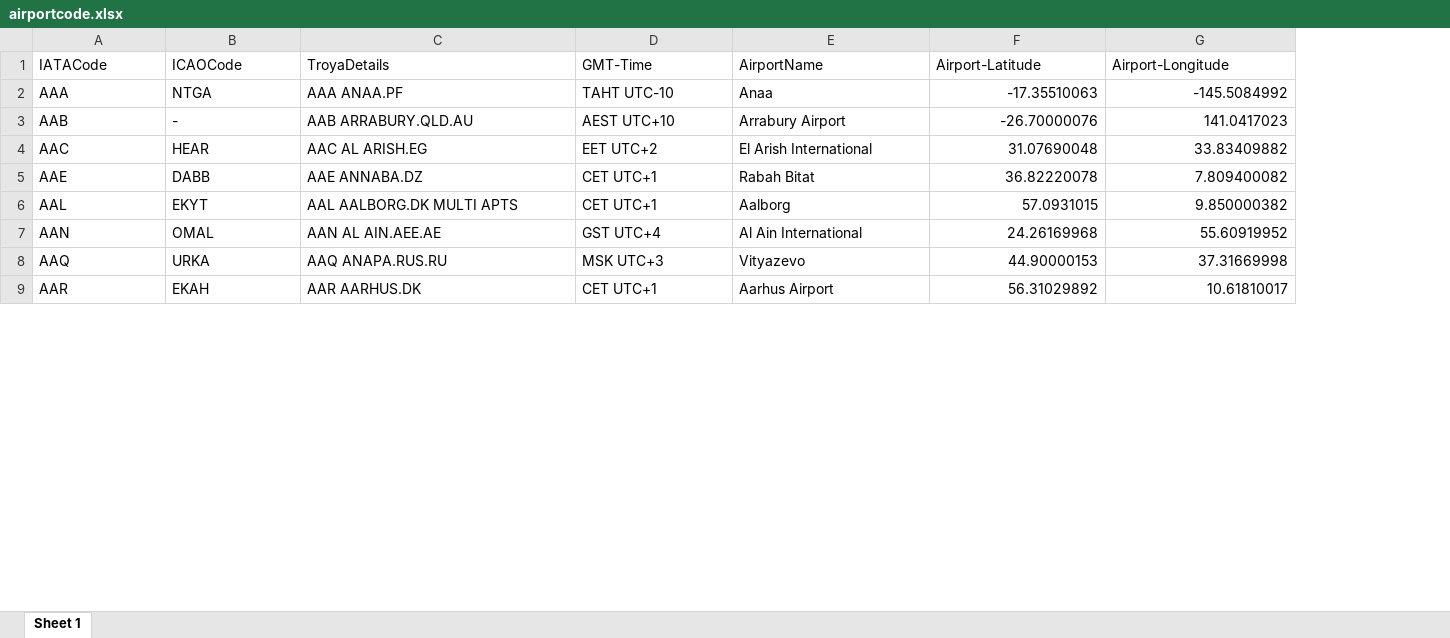
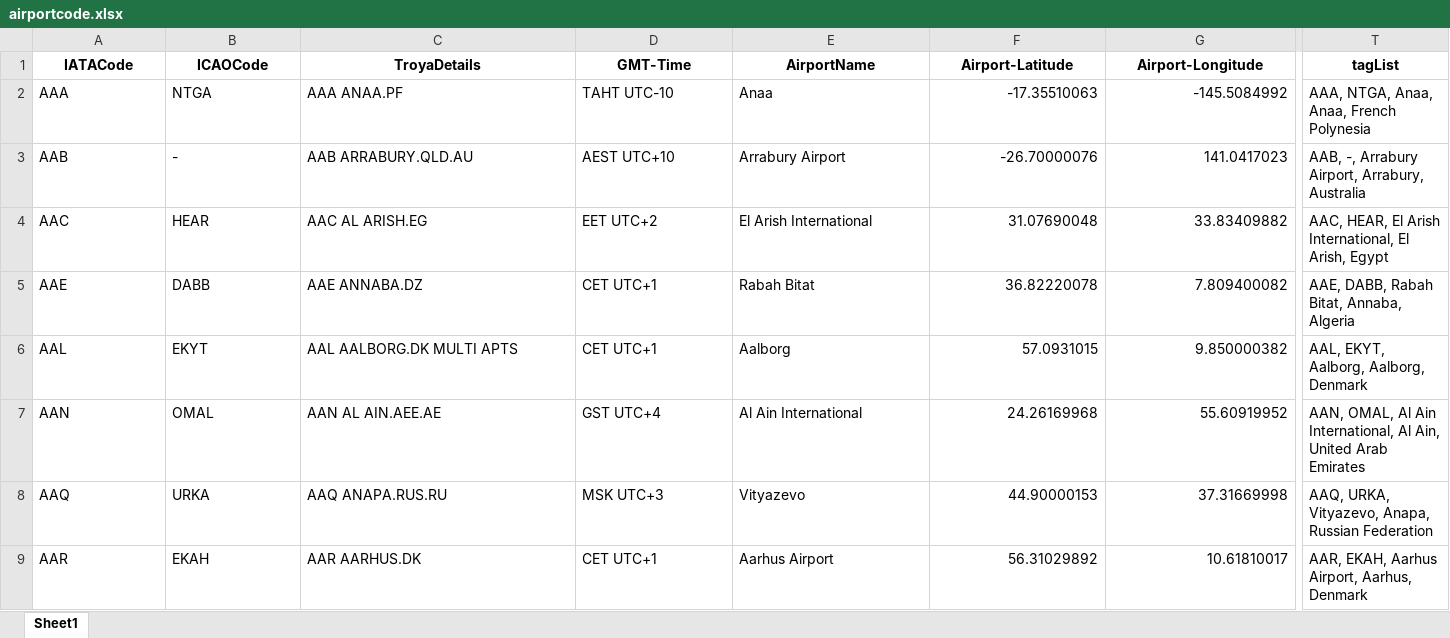
Before and after one commit to tolgakurtuluss/aviarss, an Excel workbook: data/airportcode.xlsx, sheet Sheet1, drawn as a sheet; only a part is shown, gaps mark what is left out; values as stored, in another font and other column widths than the file's, no borders; the diff covers the shown part only; the diff names each change by its address in the sheet, - before the commit and + after, or states it on an @@ line.

Commit message:
Add files via upload

```diff
--- a/data/airportcode.xlsx (sheet Sheet1)
+++ b/data/airportcode.xlsx (sheet Sheet1)
-sheet tab: Sheet 1
+sheet tab: Sheet1
+column T (tagList), rows 2-9: AAA, NTGA, Anaa, Anaa, French Polynesia | AAB, -, Arrabury Airport, Arrabury, Australia | AAC, HEAR, El Arish International, El Arish, Egypt | AAE, DABB, Rabah Bitat, Annaba, Algeria | AAL, EKYT, Aalborg, Aalborg, Denmark | AAN, OMAL, Al Ain International, Al Ain, United Arab Emirates | AAQ, URKA, Vityazevo, Anapa, Russian Federation | AAR, EKAH, Aarhus Airport, Aarhus, Denmark
@@ A1:G1 bold: off → on, alignment: left → center @@
```
Also changed, not shown: 11 edited cells and cell formats elsewhere in this sheet.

######

■ TASK OBJECTIVE:
Each entry, word for word, belongs in your answer; each picture does not.

■ EXERCISE RESULT:
Before and after one commit to tolgakurtuluss/aviarss, an Excel workbook: data/airportcode.xlsx, sheet Sheet1, drawn as a sheet; only a part is shown, gaps mark what is left out; values as stored, in another font and other column widths than the file's, no borders; the diff covers the shown part only; the diff names each change by its address in the sheet, - before the commit and + after, or states it on an @@ line.

Commit message:
Add files via upload

```diff
--- a/data/airportcode.xlsx (sheet Sheet1)
+++ b/data/airportcode.xlsx (sheet Sheet1)
-sheet tab: Sheet 1
+sheet tab: Sheet1
+column T (tagList), rows 2-9: AAA, NTGA, Anaa, Anaa, French Polynesia | AAB, -, Arrabury Airport, Arrabury, Australia | AAC, HEAR, El Arish International, El Arish, Egypt | AAE, DABB, Rabah Bitat, Annaba, Algeria | AAL, EKYT, Aalborg, Aalborg, Denmark | AAN, OMAL, Al Ain International, Al Ain, United Arab Emirates | AAQ, URKA, Vityazevo, Anapa, Russian Federation | AAR, EKAH, Aarhus Airport, Aarhus, Denmark
@@ A1:G1 bold: off → on, alignment: left → center @@
```
Also changed, not shown: 11 edited cells and cell formats elsewhere in this sheet.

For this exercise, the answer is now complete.